The British Astronomer Royal points out here that the sun has been shining for over 4 billion years, and has over 6 billion to go before it explodes and earth is vapourized. If you represent earth’s lifetime by a single year January to December, the 21st century is a quarter of a second in June. We are less than halfway through the process of evolution. Whatever creatures witness the demise of the solar system will be as different from us as we are from bacteria. We are still, he says, at the beginning of the emergence of intelligence in the cosmos. The last three centuries have seen acceleration in (probably) human-induced changes in the planet’s environment. Some species become extinct, new ones will evolve. Humans like us may or may not survive, but will certainly evolve.

I remember at primary school (Langwathby C of E since you ask) standing in the playground, Settle-Carlisle railway to my left, and thinking that life on another planet does not necessarily mean life as we know it. And I still think that. We have haemoglobin to carry oxygen in the blood, octopuses have other stuff for the same purpose – and they are on the same planet. The creature in Alien that grew in John Hurt’s belly (yes, yes, I know it was only a story) had acid in its blood vessels. Our thinking is altogether too selfish, too human-obsessed. Things could be otherwise. We are like pimples on the backside of the cosmos. Hurricanes, earthquakes, wind and rain come and go. The earth will cleanse itself. For those that accept the notion of God, ‘God is working his purpose out as year succeeds to year’. For those that don’t, the laws of nature are doing the what-comes-naturally. In the context of evolution, this has interesting theological implications. It’s not over yet.
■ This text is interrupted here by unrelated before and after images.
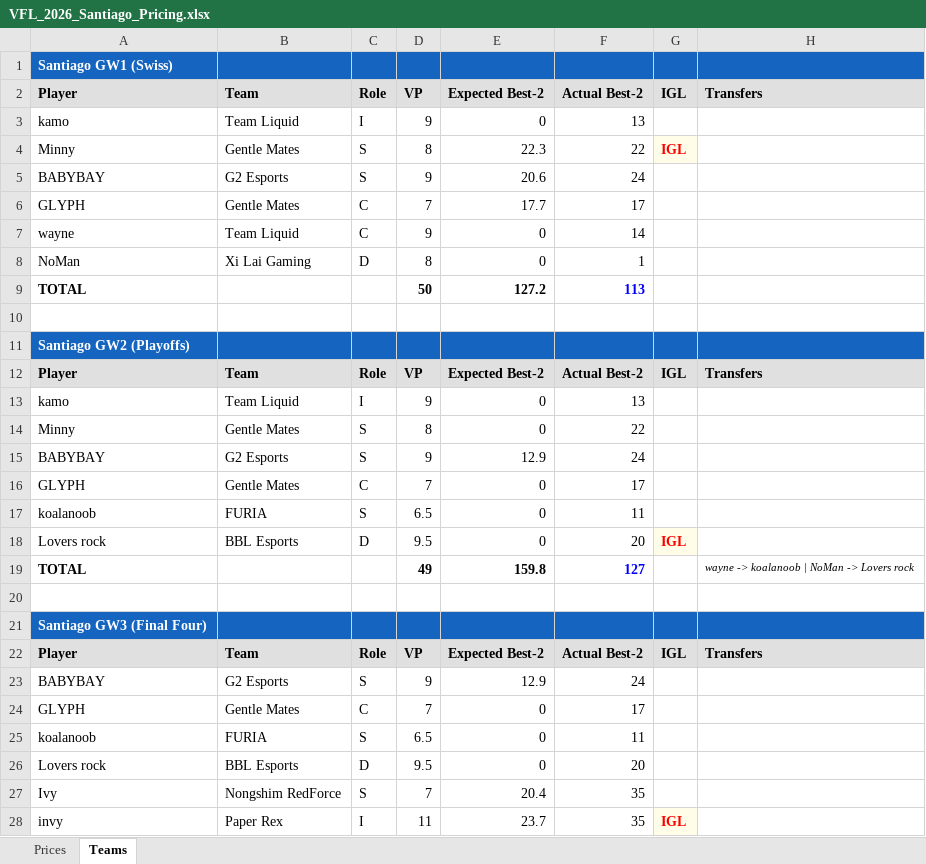
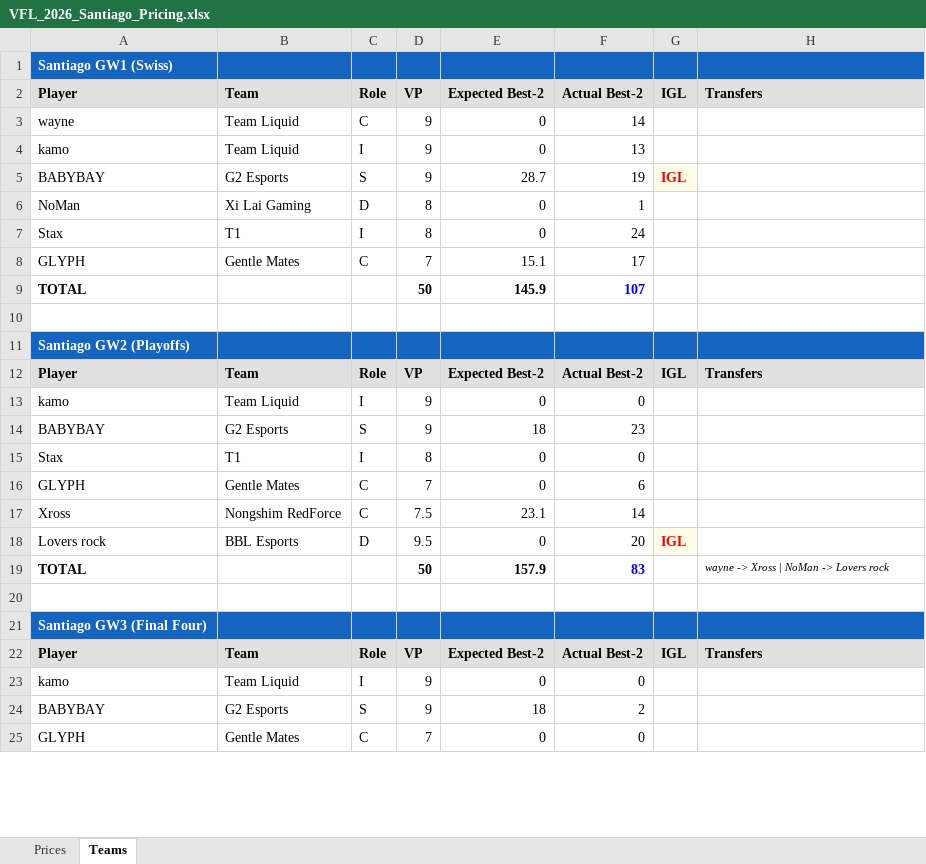
Before and after one commit to frostyypanda/VFL-pricing-Algorithms, an Excel workbook: VFL_2026_Santiago_Pricing.xlsx, sheet Teams, drawn as a sheet; only a part is shown; values as stored, in another font and other column widths than the file's, no borders; removed rows and columns are numbered as before the commit, all else as after; the diff covers the shown part only; the diff names each change by its address in the sheet, - before the commit and + after, or states it on an @@ line.

```diff
--- a/VFL_2026_Santiago_Pricing.xlsx (sheet Teams)
+++ b/VFL_2026_Santiago_Pricing.xlsx (sheet Teams)
@@ row 7 moved to row 3: wayne @@
-row 4: Minny | Gentle Mates | S | 8 | 22.3 | 22 | IGL
-E5: 20.6
+E5: 28.7
-F5: 24
+F5: 19
-G5: (empty)
+G5: IGL
-G5 fill: none
+G5 fill: #FFFDE7
-row 6: GLYPH | Gentle Mates | C | 7 | 17.7 | 17
+row 7: Stax | T1 | I | 8 | 0 | 24
+row 8: GLYPH | Gentle Mates | C | 7 | 15.1 | 17
-E9: 127.2
+E9: 145.9
-F9: 113
+F9: 107
-F13: 13
+F13: 0
-row 14: Minny | Gentle Mates | S | 8 | 0 | 22
-E14: 12.9
+E14: 18
-F14: 24
+F14: 23
+row 15: Stax | T1 | I | 8 | 0 | 0
-F16: 17
+F16: 6
-row 17: koalanoob | FURIA | S | 6.5 | 0 | 11
+row 17: Xross | Nongshim RedForce | C | 7.5 | 23.1 | 14
-D19: 49
+D19: 50
-E19: 159.8
+E19: 157.9
-F19: 127
+F19: 83
-H19: wayne -> koalanoob | NoMan -> Lovers rock
+H19: wayne -> Xross | NoMan -> Lovers rock
+row 23: kamo | Team Liquid | I | 9 | 0 | 0
-E24: 12.9
+E24: 18
-F24: 24
+F24: 2
-F25: 17
+F25: 0
-row 25: koalanoob | FURIA | S | 6.5 | 0 | 11
-row 26: Lovers rock | BBL Esports | D | 9.5 | 0 | 20
-row 27: Ivy | Nongshim RedForce | S | 7 | 20.4 | 35
-row 28: invy | Paper Rex | I | 11 | 23.7 | 35 | IGL
```
Also changed, not shown: 3 added rows and 3 edited cells elsewhere in this sheet, VFL_2026_Kickoff_Pricing.xlsx, 1 other file.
Make the most of what you’ve got when you’ve got it, because you might not have it much longer. Live each day as ‘twere thy last. In an earlier post here I wrote about a ‘good death’. One of my more elderly (in years but not in mind) parishioners told me that her idea of a good death was slipping off a stool with a glass of Jameson’s in her hand. This has interesting theological implications too. Raise your glasses. The standard Anglican response to any difficult issue has much to commend it: ‘Let’s have another glass of sherry‘. Or whiskey.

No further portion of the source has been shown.